Since our friends across the pond have never had dilutes show up, their open stud book seems to be irrelevant. It is strictly a North America problem.Hi Meredith,
Just a note. The British Kennel Club allowed retriever crossbreds and interbreds until at least 1937. Interbreds were crosses between the retriever breeds recognized at that time. For instance, a Labrador would be bred to a golden retriever (quite common). The puppies from that litter would be registered as Interbreds. One of those pups could then be bred to another purebred, registered golden, and be registered as a purebred golden.
Crossbreds consisted of a retriever breed bred to another breed or do who wasn't a retriever.
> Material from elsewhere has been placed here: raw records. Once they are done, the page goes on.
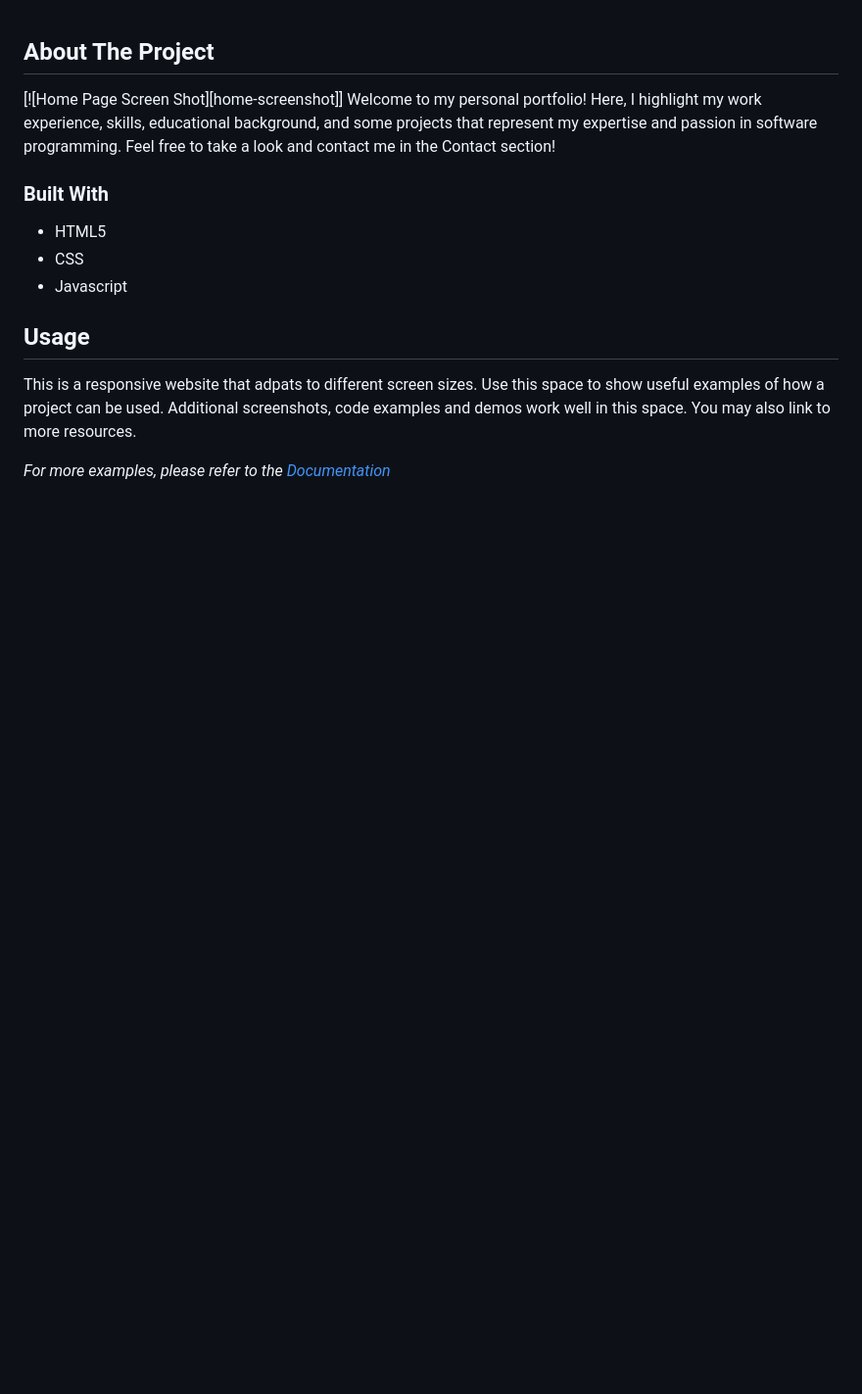
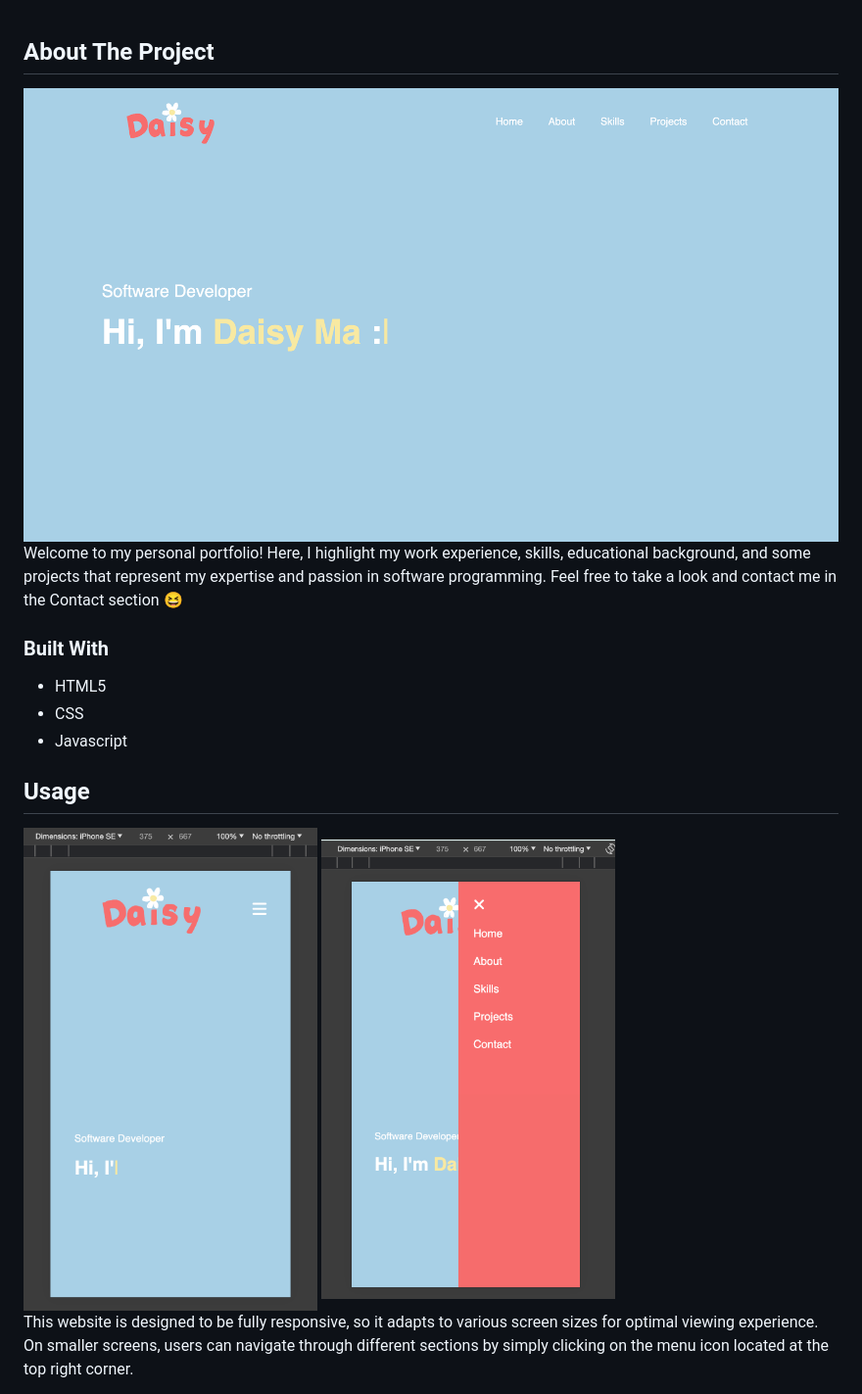
Before and after one commit to daisyuma/Personal-Profile, a Markdown page: README.md, the part around the change printed below. Shown: that part at 98% size. GitHub-like rendering; pictures changed too: images/small_screen_screenshot2.png (added); blank space fills up the shorter version.

Commit message:
added more README info

```diff
--- a/README.md
+++ b/README.md
@@ -1,12 +2,11 @@
 <!-- ABOUT THE PROJECT -->
 ## About The Project
 
-[![Home Page Screen Shot][home-screenshot]]
-Welcome to my personal portfolio! Here, I highlight my work experience, skills, educational background, and some projects that represent my expertise and passion in software programming. Feel free to take a look and contact me in the Contact section!
+![Home Page Screen Shot](images/home_page_screenshot.png)
+Welcome to my personal portfolio! Here, I highlight my work experience, skills, educational background, and some projects that represent my expertise and passion in software programming. Feel free to take a look and contact me in the Contact section :laughing:
 
 
 ### Built With
-
 * <i class="fa-brands fa-html5"></i> HTML5
 * <i class="fa-brands fa-css3"></i> CSS
 * <i class="fa-brands fa-js"></i> Javascript
@@ -14,9 +14,9 @@ Welcome to my personal portfolio! Here, I highlight my work experience, skills,
 
 <!-- USAGE EXAMPLES -->
 ## Usage
+<img src="images/small_screen_screenshot2.png"  width="300" height="450">
+<img src="images/small_screen_screenshot.png"  width="300" height="450">
 
-This is a responsive website that adpats to different screen sizes. Use this space to show useful examples of how a project can be used. Additional screenshots, code examples and demos work well in this space. You may also link to more resources.
-
-_For more examples, please refer to the [Documentation](https://example.com)_
+This website is designed to be fully responsive, so it adapts to various screen sizes for optimal viewing experience. On smaller screens, users can navigate through different sections by simply clicking on the menu icon located at the top right corner.<i class="fa-solid fa-bars"></i>
 
 
```
Also changed, not shown: other parts of README.md (+14 -10 lines).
Many times the non-purebred was not registered. Those crossbreds would then be registered, bred back into purebred lines, and eventually be registered as purebreds.
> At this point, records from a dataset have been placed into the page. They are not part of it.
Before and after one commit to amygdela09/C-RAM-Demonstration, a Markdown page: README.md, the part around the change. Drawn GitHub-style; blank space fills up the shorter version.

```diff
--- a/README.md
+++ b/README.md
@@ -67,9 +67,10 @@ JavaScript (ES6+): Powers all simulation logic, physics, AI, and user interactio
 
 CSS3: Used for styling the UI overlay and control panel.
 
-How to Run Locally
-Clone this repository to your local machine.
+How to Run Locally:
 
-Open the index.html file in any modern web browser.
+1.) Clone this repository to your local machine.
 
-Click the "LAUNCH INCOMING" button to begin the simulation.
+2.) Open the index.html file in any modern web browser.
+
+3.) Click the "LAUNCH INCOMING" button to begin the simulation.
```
I am in no way saying this produced a dilute gene or was the background of silver Labradors. I am NOT an advocate of silver labs. But thought you might find this interesting that the English Kennel Club allowed this type of breeding and registry up until, I believe, the start of World War II. (I have some English Kennel Club stud books listing registrations of these retriever interbreds and crossbreds.)
So, in the third generation, these interbreds or crossbreds would be registered as a purebred. If someone imported one of these dogs to the U.S., the Kennel Club would provide the official export pedigree and the dog could be registered with the AKC as a purebred.
I found this pretty fascinating.